From: PHMSA
To: NTSB
Date: 3/28/2008
Response: MC# 2080191: - From Stacey L. Gerard, Assistant Administrator/ Chief Safety Officer: The Hazardous Materials Regulations require an aircraft operator to: (1) place on the notification of pilot-in-command (NOPC) or in the cockpit of the aircraft a telephone number that can be contacted during an in-flight emergency to obtain information about any hazardous materials aboard the aircraft; (2) retain and provide upon request a copy of the NOPC, or the information contained in it, at the aircraft operator’s principal place of business, or the airport of departure, for 90 days, and at the airport of departure until the flight leg is completed; and (3) make readily accessible, and provide upon request, a copy of the NOPC, or the information contained in it, at the planned airport of arrival until the flight leg is completed.

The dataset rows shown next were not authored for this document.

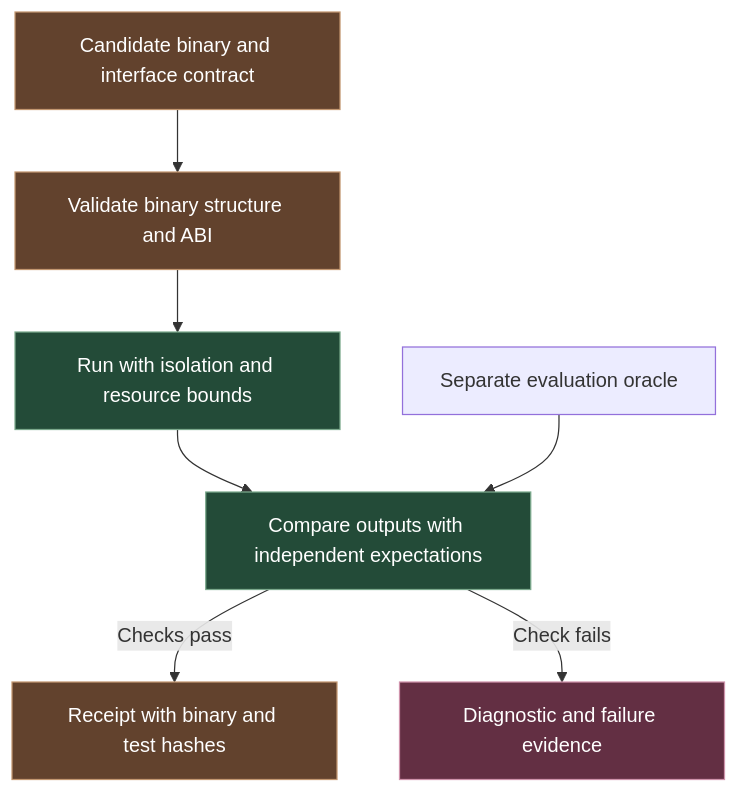
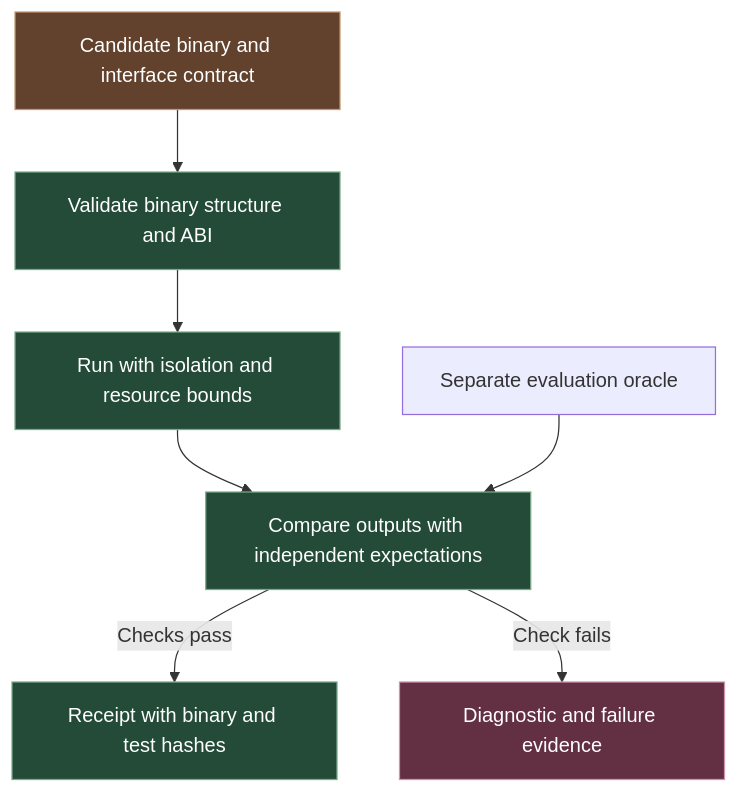
Before and after one commit to Kian-hdr/lore-demo: the fifth of 6 diagrams in docs/Subsystems.md, drawn with Mermaid. The commit also changed other lines of this file and 5 other files, not shown here.

Commit message:
Make diagram colors follow subsystem responsibilities

````diff
--- a/docs/Subsystems.md
+++ b/docs/Subsystems.md
@@ -84,15 +86,15 @@
 ```mermaid
 flowchart TD
     A["Candidate binary and interface contract"] --> B["Validate binary structure and ABI"]
     B --> C["Run with isolation and resource bounds"]
     C --> D["Compare outputs with independent expectations"]
     D -->|Checks pass| E["Receipt with binary and test hashes"]
     D -->|Check fails| F["Diagnostic and failure evidence"]
     G["Separate evaluation oracle"] --> D
     classDef exec fill:#62422d,stroke:#c39770,color:#ffffff;
-    class A,B,E exec;
+    class A exec;
     classDef check fill:#234b38,stroke:#7ba98c,color:#ffffff;
-    class C,D check;
+    class B,E,C,D check;
     classDef change fill:#632f43,stroke:#cf93ab,color:#ffffff;
     class F change;
 ```
````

The International Civil Aviation Organization’s Technical Instructions for the Safe Transport of Dangerous Goods by Air (ICAO TI) provides the following guidance on the transfer of hazardous materials information between aircraft operators and emergency personnel: In the event of an aircraft accident or serious incident, the operator of an aircraft carrying dangerous goods as cargo must provide information, without delay, to emergency services responding to the accident or serious incident about the dangerous goods on board, as shown on the copy of the information to the pilot-in-command. The majority of operators follow the ICAO requirements through their adoption in the International Air Transport Association (IATA) Dangerous Goods Regulations and therefore will adopt the practice of providing emergency response information quickly without delay. We are considering amending the Hazardous Materials Regulations to require that emergency response information be provided without delay and plan to propose this change in an upcoming rulemaking. We are also studying options for more effectively communicating emergency response information electronically and will be undertaking a research project under the Hazardous Materials Cooperative Research Program to study and demonstrate how electronic transmission of emergency response and shipping information can enhance safety. This is one of our top safety priorities and we are applying significant resources to minimizing the risk associated with the transportation of lithium batteries as cargo and by passengers aboard aircraft. As we complete our analyses and propose additional requirements, we will keep you informed of our progress. If you have any questions, please contact me at (202) 366- 4433. We request that you classify recommendations A-07-104, 105, 106, 107 and 109 as Open - Acceptable Action and A-07-108 as Closed Acceptable Action. We thank you for consideration of our request.